(c) does any act inconsistent with the seller's ownership; but if such act is wrongful as against the seller it is an acceptance only if ratified by him.
We agree with the trial court's finding that plaintiffs never accepted the goods pursuant to N.J.S.A. 12A:2-606(1) because Jannone did not have an opportunity to inspect the goods until he returned from vacation, as GPS had been informed.
"Before acceptance, the buyer may reject goods for any nonconformity." Ramirez v. Autosport, 88 N.J. 277, 285 (1982) (citing N.J.S.A. 12A:2-601). N.J.S.A. 12A:2-106 defines conforming goods as those that "are in accordance with the obligations under the contract." Ibid. N.J.S.A. 12A:2-601 allows a buyer to reject goods if the goods "or the tender of delivery fail[s] in any respect to conform to the contract." Ibid. Plaintiffs therefore need not show a defect of any particular size under the code for their rejection to have been proper pursuant to N.J.S.A. 12A:2-106 and N.J.S.A. 12A:2-601. The defective parts, however, did comprise a significant and essential part of plaintiffs' order. Because the delivery was late, GPS had no right to cure the defect. N.J.S.A. 12A:2-508. Nonetheless, Jannone made an unsuccessful attempt to resolve the dispute by allowing GPS to cure the defect. The court correctly found that plaintiffs rightfully rejected the goods and thus were authorized to cancel the contract. N.J.S.A. 12A:2-711.

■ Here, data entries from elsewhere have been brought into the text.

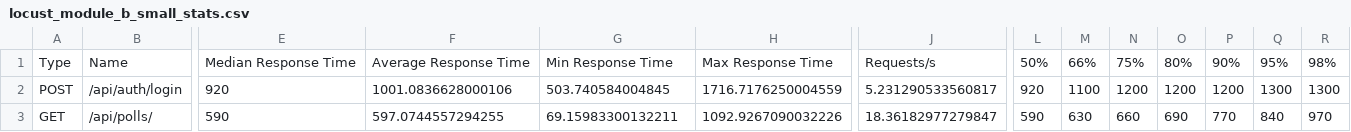
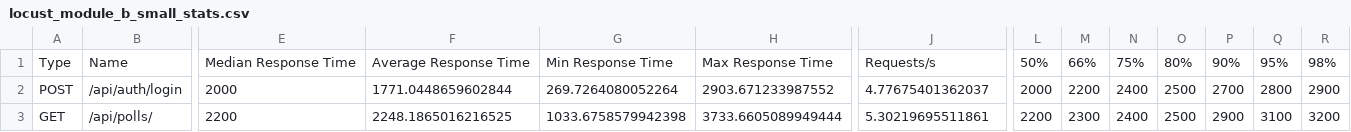
Before and after one commit to ridhamp4/Databases-Track-1-Assignment-3, a CSV file: ModuleB/stress_tests/locust_module_b_small_stats.csv, drawn as a sheet; only a part is shown, gaps mark what is left out; the diff covers the shown part only; the diff names each change by its address in the sheet, - before the commit and + after, or states it on an @@ line.

```diff
--- a/ModuleB/stress_tests/locust_module_b_small_stats.csv
+++ b/ModuleB/stress_tests/locust_module_b_small_stats.csv
-E2: 920
+E2: 2000
-F2: 1001.0836628000106
+F2: 1771.0448659602844
-G2: 503.740584004845
+G2: 269.7264080052264
-H2: 1716.7176250004559
+H2: 2903.671233987552
-J2: 5.231290533560817
+J2: 4.77675401362037
-L2: 920
+L2: 2000
-M2: 1100
+M2: 2200
-N2: 1200
+N2: 2400
-O2: 1200
+O2: 2500
-P2: 1200
+P2: 2700
-Q2: 1300
+Q2: 2800
-R2: 1300
+R2: 2900
-E3: 590
+E3: 2200
-F3: 597.0744557294255
+F3: 2248.1865016216525
-G3: 69.15983300132211
+G3: 1033.6758579942398
-H3: 1092.9267090032226
+H3: 3733.6605089949444
-J3: 18.36182977279847
+J3: 5.30219695511861
-L3: 590
+L3: 2200
-M3: 630
+M3: 2300
-N3: 660
+N3: 2400
-O3: 690
+O3: 2500
-P3: 770
+P3: 2900
-Q3: 840
+Q3: 3100
-R3: 970
+R3: 3200
```
Also changed, not shown: 80 edited cells elsewhere in this file, ModuleB/stress_tests/locust_module_b_small_stats_history.csv, 8 other files.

The court found that the actual ascertainable damages were the charges to Martin's credit card of $26,274.33 for GPS products and the additional cost of $774.33 charged by the subsequent vendor to fill the order. The court directed GPS to pick up its defective order at its expense.